Seven years after emerging at the Edinburgh Fringe, the young British outfit is one of the most distinctive troupes in the world. They make staged cartoons of sorts, set to Lillian Henley’s silent movie style soundtracks. Illustrating Susan Andrade’s wicked poetic narratives, actors interact with Paul Barritt’s beguiling animations, walking on the spot as bustling backdrops whizz past, or lending their heads to animated bodies. It’s unfailingly delightful: simple, but witty and waggish.
Billed as an adaptation of Gustav Meyrink’s 1914 novel, “Golem” actually fashions a plot of its own. A gawky, bashful young menial, Robert Pattison (Shamira Turner), with an odor of “unwashed hair and mathematics,” gets his own clay-helper and, almost immediately, finds himself forging ahead of his peers.
This golem — a lumpen clay figurine seen in stop-motion — fights off Robert’s detractors, speeds through his work at the Binary Back Up Department and offers advice on everything from fashion to romance. Before long, Robert’s a better version of himself — promoted, well-dressed and coupled-up — and soon, everyone’s got themselves a golem. Cue an upgrade: Golem 2 — smaller, speedier and all the more insistent. “Move with the times,” the ads cry, “or you’ll be left behind.”
What remains of Meyrink’s novel is the sense of a city’s sprawl. This one slowly loses its flavor, as independent shops fall to vast chains (Go Mobile, Go Tees, Go Away) and scuzzy dive bars become shameless strip emporiums. As data dictates every life choice, ubiquity starts to rule and the city’s every shade of beige gets whitewashed by the monochrome yellow of Go Industries.

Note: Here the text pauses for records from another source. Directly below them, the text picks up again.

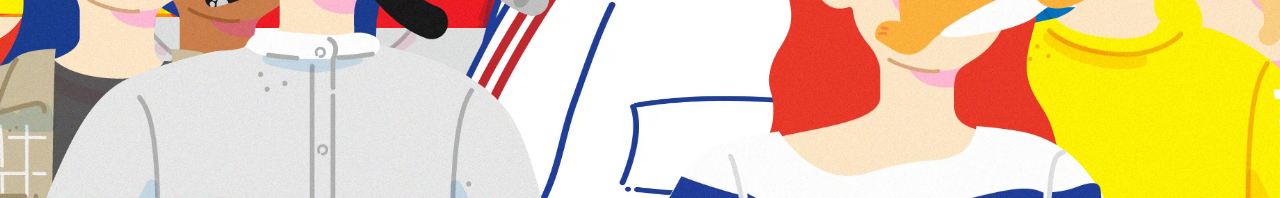
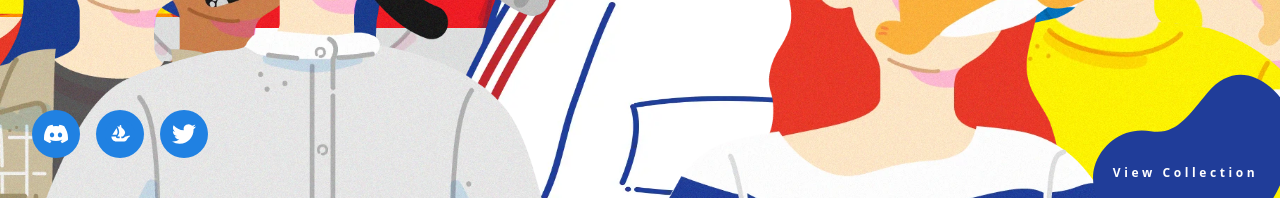
Before and after one commit to painghtetaung/fluffy, a React (Vite) app: page / in a window 1280 px wide. Shown: the part 602-800 px from the top of the page. Built offline with nearby package versions, Linux system fonts and the light colour scheme.

Commit message:
Updated footer placement

```diff
--- a/src/components/Footer.tsx
+++ b/src/components/Footer.tsx
@@ -1,15 +1,6 @@
 const Footer = () => {
   return (
-    <footer className="fixed bottom-0 left-0 right-0 h-32 overflow-hidden">
-      {/* <div
-        className="absolute inset-0 bg-cover bg-center"
-        style={{
-          backgroundImage: 'url(/footer-bg.png)',
-          backgroundSize: 'cover',
-          backgroundPosition: 'center',
-        }}
-      /> */}
-
+    <footer className="fixed bottom-0 left-0 right-0 h-32 overflow-hidden z-50">
       <div className="relative h-full flex items-center justify-between px-8">
         <div className="flex gap-4">
           <a
```
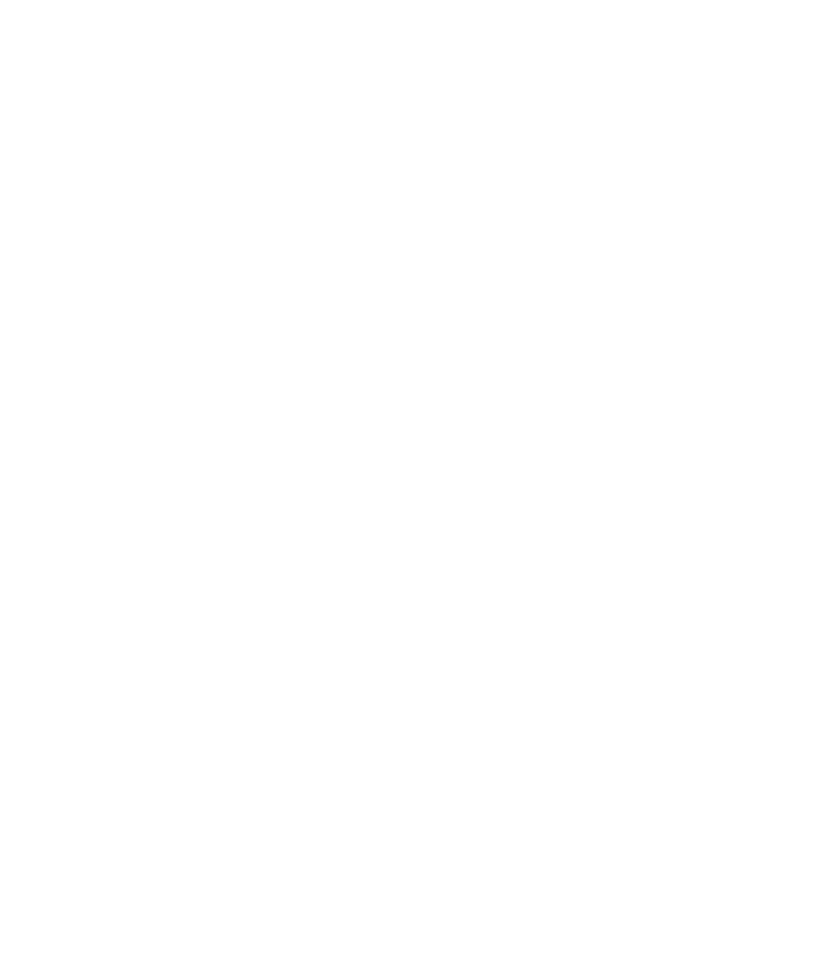
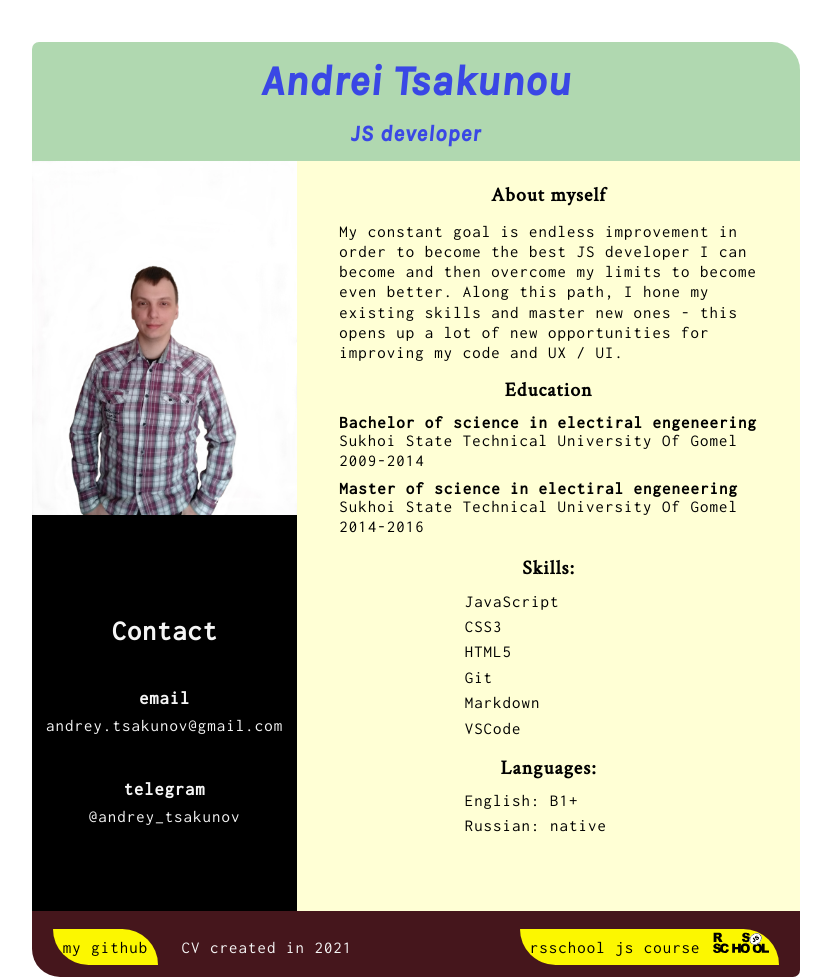
Before and after one commit to ts-andrey/rsschool-cv, a plain HTML site: page index.html in a window 1280 px wide. Shown: the whole page, without its empty margins (224-1055 px from the left). Before the commit the page ends 800 px from the top, so only its background shows below. Drawn offline with Linux system fonts and the light colour scheme.

Commit message:
feat: add html content and css styles

```diff
--- a/index.html
+++ b/index.html
@@ -5,13 +5,85 @@
     <meta http-equiv="X-UA-Compatible" content="IE=edge" />
     <meta name="viewport" content="width=device-width, initial-scale=1.0" />
     <title>Andrei Tsakunou CV</title>
-    <link rel="stylesheet" href="style.css" />
+    <link rel="preconnect" href="https://fonts.googleapis.com" />
+    <link rel="preconnect" href="https://fonts.gstatic.com" crossorigin />
+    <link
+      href="https://fonts.googleapis.com/css2?family=Crimson+Text:ital,wght@0,400;1,600&family=Inconsolata&family=Karla:ital,wght@1,500&display=swap"
+      rel="stylesheet"
+    />
+    <link rel="stylesheet" href="./styles/style.css" />
   </head>
   <body>
+    <header>
+      <h2>Andrei Tsakunou</h2>
+      <h4>JS developer</h4>
+    </header>
 
-		<header></header>
-		<section></section>
-		<footer></footer>
+    <section>
+      <aside>
+        <img src="./img/Andrey_Tsakunov.jpg" alt="Andrei Tsakunou photo" />
+        <ul>
+          <h2>Contact</h2>
+          <li>
+            <h3>email</h3>
+            <p>andrey.tsakunov@gmail.com</p>
+          </li>
+          <li>
+            <h3>telegram</h3>
+            <p>@andrey_tsakunov</p>
+          </li>
+        </ul>
+      </aside>
+      <main>
+        <h3>About myself</h3>
+        <p>
+          My constant goal is endless improvement in order to become the best JS developer I can
+          become and then overcome my limits to become even better. Along this path, I hone my
+          existing skills and master new ones - this opens up a lot of new opportunities for
+          improving my code and UX / UI.
+        </p>
 
-	</body>
+        <h3>Education</h3>
+        <ul>
+          <li>
+            <h4>Bachelor of science in electiral engeneering</h4>
+            <p>Sukhoi State Technical University Of Gomel <time datetime="2014">2009-2014</time></p>
+          </li>
+          <li>
+            <h4>Master of science in electiral engeneering</h4>
+            <p>Sukhoi State Technical University Of Gomel <time datetime="2014">2014-2016</time></p>
+          </li>
+        </ul>
+
+        <h3>Skills:</h3>
+        <ul class="center">
+          <li>JavaScript</li>
+          <li>CSS3</li>
+          <li>HTML5</li>
+          <li>Git</li>
+          <li>Markdown</li>
+          <li>VSCode</li>
+        </ul>
+
+        <h3>Languages:</h3>
+        <ul class="center">
+          <li>English: B1+</li>
+          <li>Russian: native</li>
+        </ul>
+      </main>
+    </section>
+    <footer>
+      <ul>
+        <li>
+          <a href="https://github.com/ts-andrey">my github</a>
+          <time datetime="2021-07-26">CV created in 2021</time>
+        </li>
+        <li>
+          <a href="https://rs.school/js/"
+            >rsschool js course<img src="./img/rs_school_js.svg" alt="school logo"
+          /></a>
+        </li>
+      </ul>
+    </footer>
+  </body>
 </html>
--- /dev/null
+++ b/styles/aside.css
@@ -0,0 +1,36 @@
+aside {
+  width: 35%;
+  background-color: rgb(0, 0, 0);
+  color: whitesmoke;
+  text-align: center;
+	word-wrap: break-word;
+}
+
+aside img{
+	width: 100%;
+	margin-bottom: 4rem;
+}
+
+aside h2 {
+	font-size: 2rem;
+	margin-bottom: 1rem;
+}
+
+aside h3{
+	font-size: 1.3rem;
+	margin-bottom: 0.5rem;
+}
+
+aside p {
+	font-size: 1.2rem;
+}
+
+aside ul {
+	margin: 2rem 0;
+	padding: 1rem;
+}
+
+aside ul li {
+	margin: 3rem 0;
+	line-height: 1.2;
+}
--- /dev/null
+++ b/styles/body.css
@@ -0,0 +1,61 @@
+* {
+  padding: 0;
+  margin: 0;
+  border: 0;
+}
+
+html{
+	font-size: 14px;
+}
+
+body {
+  width: 50%;
+	margin: 0 auto;
+  font-family: 'Inconsolata', monospace;
+	letter-spacing: 1.1px;
+}
+
+ul {
+  list-style: none;
+}
+
+@media screen and (max-width: 600px){
+	html{
+		font-size: 10px;
+	}
+	body{
+		width: 90%;
+	}
+}
+
+@media screen and (min-width: 600px){
+	html{
+		font-size: 11px;
+	}
+	body{
+		width: 85%;
+	}
+}
+@media screen and (min-width: 700px){
+	html{
+		font-size: 12px;
+	}
+	body{
+		width: 80%;
+	}
+}
+
+@media screen and (min-width: 900px){
+	html{
+		font-size: 14px;
+	}
+	body{
+		width: 70%;
+	}
+}
+
+@media screen and (min-width: 1200px){
+	body{
+		width: 60%;
+	}
+}
--- /dev/null
+++ b/styles/footer.css
@@ -0,0 +1,45 @@
+footer {
+  font-size: 1.2rem;
+  background-color: #45161c;
+  color: whitesmoke;
+  padding: 1.5rem;
+  text-align: center;
+  overflow: hidden;
+  border-radius: 0 0 0.5rem 2rem;
+}
+
+img {
+  width: 4rem;
+}
+
+a {
+	text-decoration: none;
+	background-color: rgb(252, 247, 0);
+	padding: 0.7rem;
+	border-radius: 0.5rem 50rem;
+}
+
+footer ul {
+  display: flex;
+  justify-content: space-between;
+	align-items: baseline;
+  flex-wrap: wrap;
+}
+
+footer a:active,
+footer a:visited,
+footer a:link {
+  color: black;
+}
+
+footer a:hover {
+  color: rgb(0, 4, 255);
+	background-color: rgba(252, 248, 0, 0.705);
+}
+
+footer time {
+  margin-left: 1rem;
+}
+footer img {
+  margin-left: 0.9rem;
+}
--- /dev/null
+++ b/styles/header.css
@@ -0,0 +1,21 @@
+header {
+  font-family: 'Karla', sans-serif;
+  margin-top: 3rem;
+  font-size: 1.2rem;
+  text-align: center;
+  /* background-color: rgba(0, 255, 115, 0.171); */
+  background-color: #0080004f;
+  border-radius: 0.5rem 2rem 0 0;
+}
+
+header h2 {
+  padding: 1rem;
+  font-size: 3rem;
+  color: #0000ffab;
+}
+
+header h4 {
+  padding-bottom: 1rem;
+  font-size: 1.6rem;
+  color: #0000ffab;
+}
--- /dev/null
+++ b/styles/section.css
@@ -0,0 +1,59 @@
+section {
+  display: flex;
+  font-size: 1.2rem;
+}
+
+main {
+  width: 65%;
+  padding: 2rem;
+  background-color: #ffff002a;
+
+}
+
+main h3 {
+  font-family: 'Crimson Text', serif;
+  text-align: center;
+  margin: 1rem 0 0.5rem 0;
+}
+
+main h3:first-of-type {
+  margin: -0.5rem 0 1rem 0;
+}
+
+main ul li {
+  padding: 0.3rem 0;
+}
+
+main ul li:hover {
+  color: rgb(92, 92, 92);
+}
+
+main p {
+	line-height: 1.2;
+}
+
+main .center {
+	margin: 0 auto;
+	width: 12rem;
+}
+
+@media screen and (min-width: 900px){
+	main {
+		padding: 2rem 3rem;
+	}
+}
+
+@media screen and (min-width: 1400px){
+	main {
+		padding: 3rem 5rem;
+	}
+
+	main ul li {
+		padding: 0.5rem 0;
+	}
+
+	main h3 {
+		margin: 2rem 0 2rem 0;
+	}
+
+}
--- /dev/null
+++ b/styles/style.css
@@ -0,0 +1,5 @@
+@import url('./body.css');
+@import url('./footer.css');
+@import url('./header.css');
+@import url('./section.css');
+@import url('./aside.css');
```
Also changed, not shown: img/Andrey_Tsakunov.jpg (added), img/rs_school_js.svg (added), style.css (deleted).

OK, it’s not the sort of satirical genius to spark a revolution, but Andrade skewers the details well with a delicious dottiness to boot. Robert uses a dating site that turns lovers into commodities, as consumerism sells you a lifestyle and preys on your insecurities. In opposition is Robert’s sister Annie (Esme Appleton), lead-singer of a punk band made up of misfits so meek they daren’t even ask one another out. (“This song,” they squeal, “will ruin your Christmas.”)
Annie’s revolution comes to nothing — as befits a system malleable enough to offer dissent as another consumer choice — but Barritt clearly takes their side. His animations have the cut-and-paste coarseness of teenage fanzines. Transitions are slow though and, on top Andrade’s eye for a surreal tangent (a heartbroken French singer named Les Miserables, for instance), “Golem” can feel sluggish. Prescient they might be, but 1927 still haven’t mastered timing.